Work required: Your answer should consist of every line in the records that holds "risks".

(Dataset Opens)

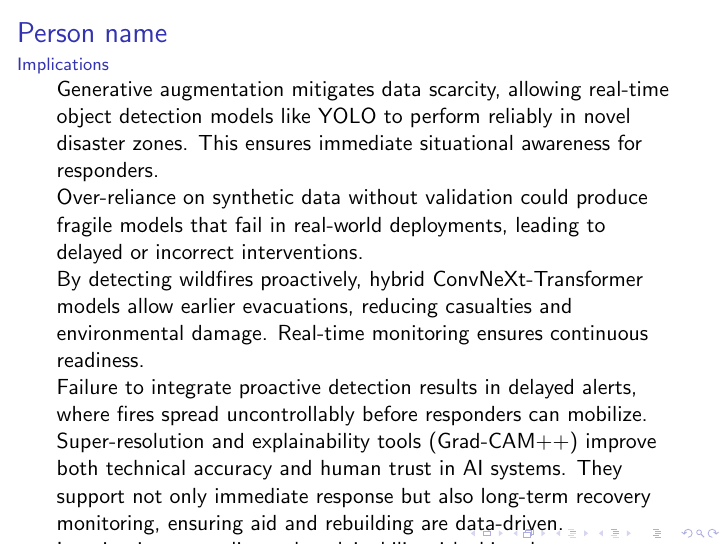
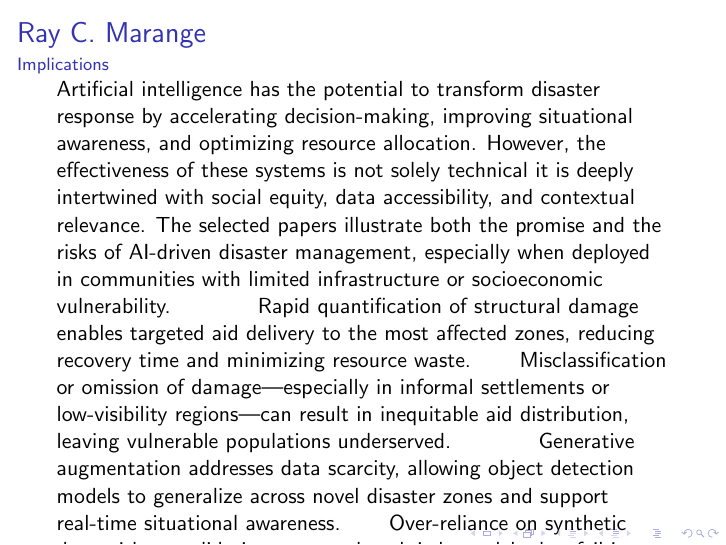
Before and after one commit to 1jamesthompson1/AIML430_seminar_2, LaTeX slides (presentation.tex): page 3 of 6. Compiled offline with pdfLaTeX.

Commit message:
Revise implications and synthesis sections in presentation
Updated the presentation to reflect new insights on AI in disaster response, emphasizing the importance of equity and contextual awareness in effective systems.

```diff
--- a/presentation.tex
+++ b/presentation.tex
@@ -25,45 +25,44 @@
 \namedframe{Persons name}{Introduction}{
   Introducing the topic of AI for disaster detection and response using satellite imagery.
 }
-
-\namedframe{Person name}{Implications}{
-\subsection{EXPLORING GENERATIVE AI FOR YOLO-BASED OBJECT DETECTION}
+\namedframe{Ray C. Marange}{Implications}{
+\section{IMPLICATION OF EFFECTIVE OR INEFFECTIVE DISASTER RESPONSE}
+Artificial intelligence has the potential to transform disaster response by accelerating decision-making, improving situational awareness, and optimizing resource allocation. However, the effectiveness of these systems is not solely technical it is deeply intertwined with social equity, data accessibility, and contextual relevance. The selected papers illustrate both the promise and the risks of AI-driven disaster management, especially when deployed in communities with limited infrastructure or socioeconomic vulnerability.
+\subsection{[2] DISASTER ASSESSMENT USING COMPUTER VISION AND SATELLITE IMAGERY}
 \subsubsection{Effective response}
-Generative augmentation mitigates data scarcity, allowing real-time object detection models like YOLO to perform reliably in novel disaster zones. This ensures immediate situational awareness for responders.
-
+Rapid quantification of structural damage enables targeted aid delivery to the most affected zones, reducing recovery time and minimizing resource waste.
 \subsubsection{Ineffective response}
-Over-reliance on synthetic data without validation could produce fragile models that fail in real-world deployments, leading to delayed or incorrect interventions.
-
-\subsection{FUSION OF CNN AND TRANSFORMER ARCHITECTURES FOR PROACTIVE WILDFIRE DETECTION}
+Misclassification or omission of damage—especially in informal settlements or low-visibility regions—can result in inequitable aid distribution, leaving vulnerable populations underserved.
+\subsection{[3] EXPLORING GENERATIVE AI FOR YOLO-BASED OBJECT DETECTION}
 \subsubsection{Effective response}
-By detecting wildfires proactively, hybrid ConvNeXt-Transformer models allow earlier evacuations, reducing casualties and environmental damage. Real-time monitoring ensures continuous readiness.
-
+Generative augmentation addresses data scarcity, allowing object detection models to generalize across novel disaster zones and support real-time situational awareness.
 \subsubsection{Ineffective response}
-Failure to integrate proactive detection results in delayed alerts, where fires spread uncontrollably before responders can mobilize.
-
-\subsection{ENHANCING POST-DISASTER DAMAGE DETECTION WITH ESRGAN}
+Over-reliance on synthetic data without validation may produce brittle models that fail in diverse real-world contexts, particularly in regions lacking annotated datasets.
+\subsection{[4] FUSION OF CNN AND TRANSFORMER ARCHITECTURES FOR PROACTIVE WILDFIRE DETECTION}
 \subsubsection{Effective response}
-Super-resolution and explainability tools (Grad-CAM++) improve both technical accuracy and human trust in AI systems. They support not only immediate response but also long-term recovery monitoring, ensuring aid and rebuilding are data-driven.
-
+Hybrid ConvNeXt-Transformer models enable early wildfire detection, facilitating timely evacuations and reducing environmental and human impact.
 \subsubsection{Ineffective response}
-Ignoring image quality and explainability risks biased assessments, undermining both the technical system and the confidence of decision-makers who rely on it.
-
-\subsection{FOREST FIRE PATTERNS AND LIGHTNING-CAUSED DETECTION IN CHINA}
+Delayed alerts due to poor integration or regional blind spots can allow fires to escalate before responders mobilize, especially in remote or underserved areas.
+\subsection{[6] ENHANCING POST-DISASTER DAMAGE DETECTION WITH ESRGAN}
 \subsubsection{Effective response}
-Regional pattern analysis complements cutting-edge detection systems, ensuring models are trained with ecological and geographic awareness. This increases accuracy and cultural relevance in response strategies.
-
+Super-resolution and explainability tools (e.g., Grad-CAM++) enhance technical accuracy and build trust among decision-makers, supporting both immediate response and long-term recovery.
 \subsubsection{Ineffective response}
-Neglecting local data means systems remain generic, overlooking regional fire regimes and producing interventions that are ill-suited to the actual context.
-
+Neglecting image quality and interpretability risks biased assessments, particularly in low-income regions where infrastructure may be harder to detect or classify.
+\subsection{[1] FOREST FIRE PATTERNS AND LIGHTNING-CAUSED DETECTION IN CHINA}
+\subsubsection{Effective response}
+Regional pattern analysis ensures models are trained with ecological and geographic awareness, improving accuracy and cultural relevance in intervention strategies.
+\subsubsection{Ineffective response}
+Generic models that ignore local data may misrepresent fire regimes, leading to interventions that are misaligned with actual community needs.
 \subsection{SYNTHESIS}
-Together, these studies show that effective disaster response requires:
+Together, these studies reveal that effective disaster response systems must go beyond technical precision. They must be:
 \begin{itemize}
-    \item \textbf{Timeliness} (early and real-time detection)
-    \item \textbf{Accuracy} (data augmentation, super-resolution, hybrid models)
-    \item \textbf{Trustworthiness} (explainability and contextual awareness)
-    \item \textbf{Lifecycle coverage} (from detection to recovery)
+    \item \textbf{Timely} — enabling early detection and rapid mobilization.
+    \item \textbf{Accurate} — leveraging augmentation, super-resolution, and hybrid architectures.
+    \item \textbf{Trustworthy} — incorporating explainability and stakeholder confidence.
+    \item \textbf{Context-aware} — integrating socioeconomic and regional data.
+    \item \textbf{Equity-driven} — ensuring vulnerable populations are not excluded due to data gaps.
 \end{itemize}
-The implications are clear: AI systems that align with these principles can transform disaster management, but gaps in any one dimension risk turning technology into a liability instead of an asset
+AI systems that align with these principles can mitigate not amplify existing inequalities. Conversely, systems that ignore socioeconomic context risk turning technological interventions into liabilities, reinforcing disparities in aid, recovery, and resilience.
 }
 
 \namedframe{Person name}{Applications}{
```
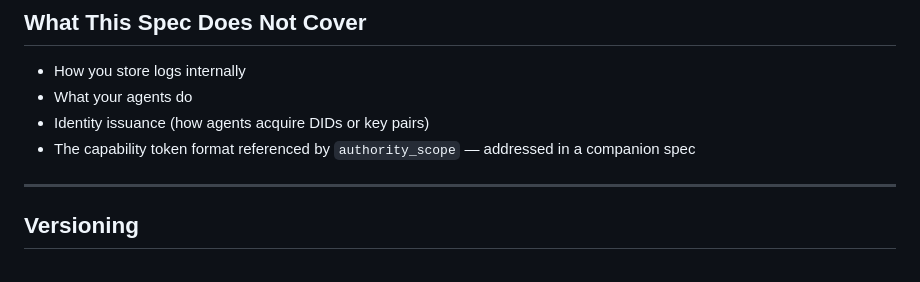
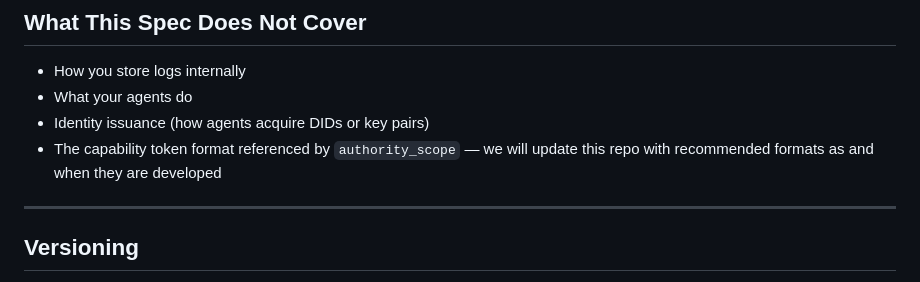
Before and after one commit to OpenOrigins/tally, a Markdown page: Tally-SPEC.md, the part around the change. GitHub-like rendering.

Commit message:
Updated a note about capability token format

```diff
--- a/Tally-SPEC.md
+++ b/Tally-SPEC.md
@@ -392,7 +392,7 @@ These record types must each receive an individual Anchor receipt (not batched):
 - How you store logs internally
 - What your agents do
 - Identity issuance (how agents acquire DIDs or key pairs)
-- The capability token format referenced by `authority_scope` — addressed in a companion spec
+- The capability token format referenced by `authority_scope` — we will update this repo with recommended formats as and when they are developed
 
 ---
 
```
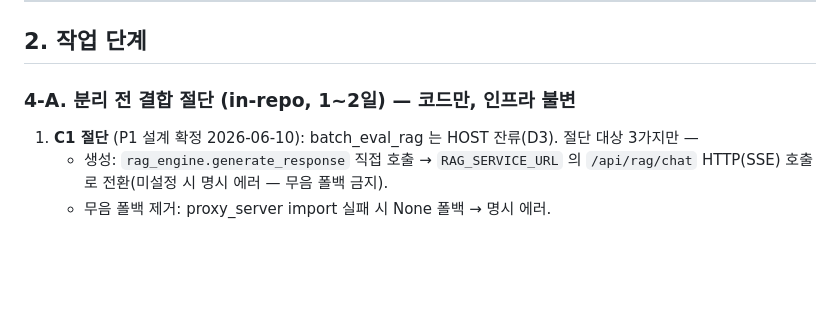
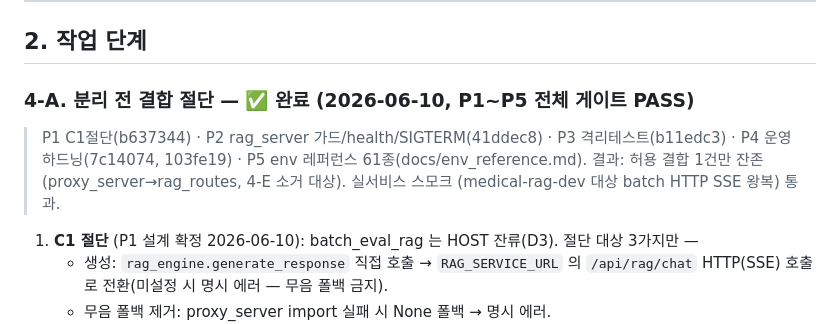
Before and after one commit to 32squared/medical-compliance-tester, a Markdown page: docs/rag_phase4_split_plan.md, the part around the change. Drawn GitHub-style; blank space fills up the shorter version.

Commit message:
docs(rag): 4-A 완료 표기 (P1~P5 게이트 PASS)
Co-Authored-By: Claude Opus 4.6 (1M context) <noreply@anthropic.com>

```diff
--- a/docs/rag_phase4_split_plan.md
+++ b/docs/rag_phase4_split_plan.md
@@ -50,7 +50,11 @@
 
 ## 2. 작업 단계
 
-### 4-A. 분리 전 결합 절단 (in-repo, 1~2일) — 코드만, 인프라 불변
+### 4-A. 분리 전 결합 절단 — ✅ **완료 (2026-06-10, P1~P5 전체 게이트 PASS)**
+> P1 C1절단(b637344) · P2 rag_server 가드/health/SIGTERM(41ddec8) · P3 격리테스트(b11edc3) ·
+> P4 운영하드닝(7c14074, 103fe19) · P5 env 레퍼런스 61종(docs/env_reference.md).
+> 결과: 허용 결합 1건만 잔존(proxy_server→rag_routes, 4-E 소거 대상). 실서비스 스모크
+> (medical-rag-dev 대상 batch HTTP SSE 왕복) 통과.
 1. **C1 절단** (P1 설계 확정 2026-06-10): batch_eval_rag 는 HOST 잔류(D3). 절단 대상 3가지만 —
    - 생성: `rag_engine.generate_response` 직접 호출 → `RAG_SERVICE_URL` 의 `/api/rag/chat` HTTP(SSE) 호출로 전환(미설정 시 명시 에러 — 무음 폴백 금지).
    - 무음 폴백 제거: proxy_server import 실패 시 None 폴백 → 명시 에러.
```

(Dataset Closes)

Solution:
+Artificial intelligence has the potential to transform disaster response by accelerating decision-making, improving situational awareness, and optimizing resource allocation. However, the effectiveness of these systems is not solely technical it is deeply intertwined with social equity, data accessibility, and contextual relevance. The selected papers illustrate both the promise and the risks of AI-driven disaster management, especially when deployed in communities with limited infrastructure or socioeconomic vulnerability.
-Ignoring image quality and explainability risks biased assessments, undermining both the technical system and the confidence of decision-makers who rely on it.
+Neglecting image quality and interpretability risks biased assessments, particularly in low-income regions where infrastructure may be harder to detect or classify.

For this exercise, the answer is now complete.